(Records from a data source)
++++
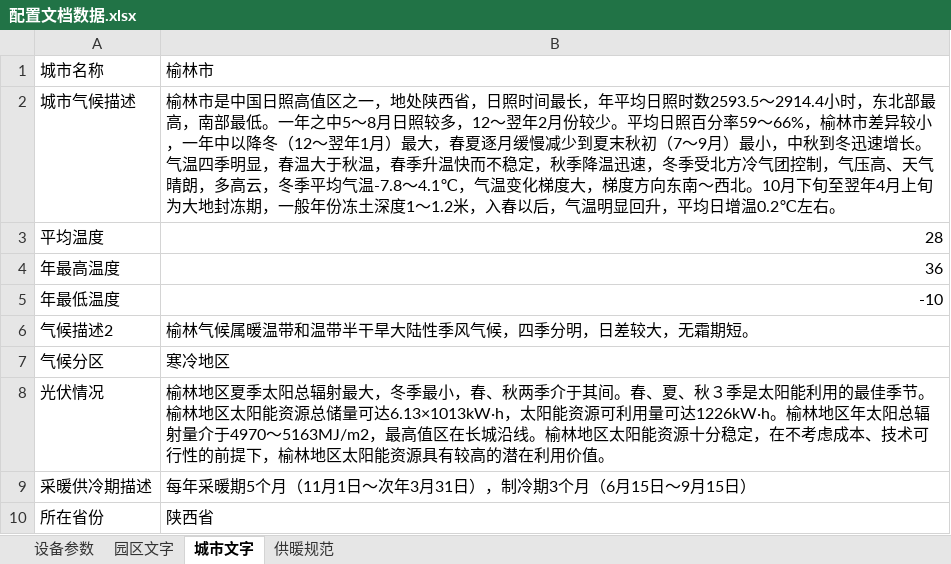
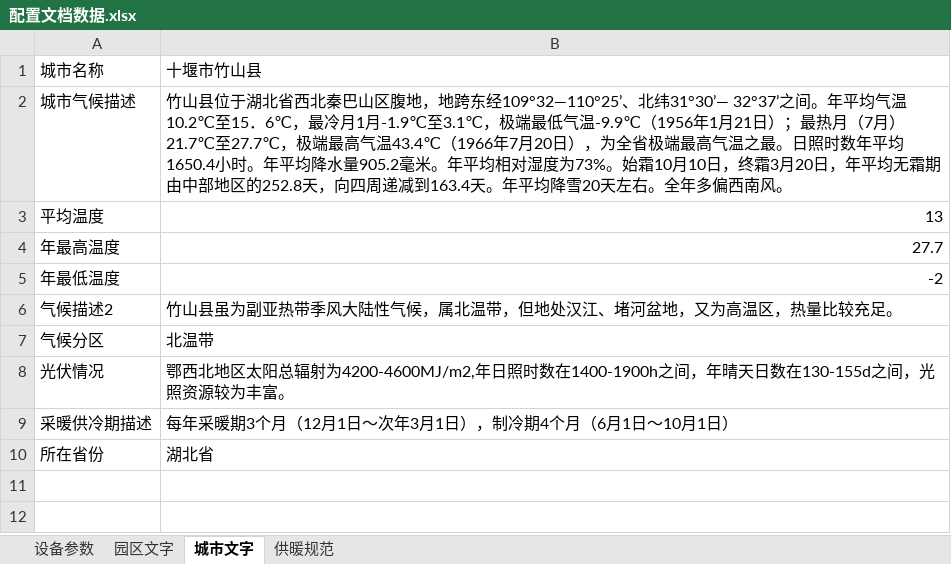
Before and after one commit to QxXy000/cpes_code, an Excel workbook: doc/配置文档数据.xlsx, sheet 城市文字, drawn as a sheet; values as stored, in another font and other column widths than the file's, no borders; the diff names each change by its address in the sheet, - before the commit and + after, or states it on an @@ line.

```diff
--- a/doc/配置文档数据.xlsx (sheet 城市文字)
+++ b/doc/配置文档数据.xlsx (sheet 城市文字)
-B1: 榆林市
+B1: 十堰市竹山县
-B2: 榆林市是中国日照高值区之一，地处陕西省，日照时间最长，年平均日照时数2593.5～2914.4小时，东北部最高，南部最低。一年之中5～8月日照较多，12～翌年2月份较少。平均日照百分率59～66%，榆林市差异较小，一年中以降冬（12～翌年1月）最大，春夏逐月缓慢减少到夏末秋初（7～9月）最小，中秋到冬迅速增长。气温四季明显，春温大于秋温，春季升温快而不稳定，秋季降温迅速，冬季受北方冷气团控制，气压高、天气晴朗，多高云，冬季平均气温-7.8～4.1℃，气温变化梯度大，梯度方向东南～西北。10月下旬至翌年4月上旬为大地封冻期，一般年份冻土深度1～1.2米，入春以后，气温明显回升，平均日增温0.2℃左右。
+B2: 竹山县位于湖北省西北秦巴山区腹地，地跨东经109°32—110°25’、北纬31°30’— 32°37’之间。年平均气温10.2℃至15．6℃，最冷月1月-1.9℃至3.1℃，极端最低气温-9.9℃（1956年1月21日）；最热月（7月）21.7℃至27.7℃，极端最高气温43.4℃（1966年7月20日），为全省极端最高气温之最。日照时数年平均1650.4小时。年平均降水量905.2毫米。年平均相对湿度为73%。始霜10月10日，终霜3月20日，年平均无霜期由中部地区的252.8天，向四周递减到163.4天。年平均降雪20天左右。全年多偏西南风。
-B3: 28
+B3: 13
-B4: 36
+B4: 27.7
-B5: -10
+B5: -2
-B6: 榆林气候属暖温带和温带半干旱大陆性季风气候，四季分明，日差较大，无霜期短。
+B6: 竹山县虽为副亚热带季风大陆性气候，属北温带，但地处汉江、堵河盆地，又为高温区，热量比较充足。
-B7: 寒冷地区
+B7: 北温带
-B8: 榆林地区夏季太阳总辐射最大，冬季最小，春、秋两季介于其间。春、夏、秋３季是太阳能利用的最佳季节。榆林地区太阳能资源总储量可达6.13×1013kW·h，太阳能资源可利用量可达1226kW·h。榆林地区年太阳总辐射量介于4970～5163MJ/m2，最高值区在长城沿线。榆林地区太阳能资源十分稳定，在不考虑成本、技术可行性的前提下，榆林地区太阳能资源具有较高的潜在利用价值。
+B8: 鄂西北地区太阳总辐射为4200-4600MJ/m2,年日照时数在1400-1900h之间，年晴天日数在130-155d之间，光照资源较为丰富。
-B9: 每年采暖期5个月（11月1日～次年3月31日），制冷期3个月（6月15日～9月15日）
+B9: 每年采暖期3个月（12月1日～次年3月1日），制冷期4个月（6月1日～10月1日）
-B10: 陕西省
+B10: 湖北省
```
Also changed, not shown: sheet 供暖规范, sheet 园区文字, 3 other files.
++++
● What the task asks
Line count for the word "other": give the number of lines in the entries above that contain it, and nothing more.

● Solution to this task
2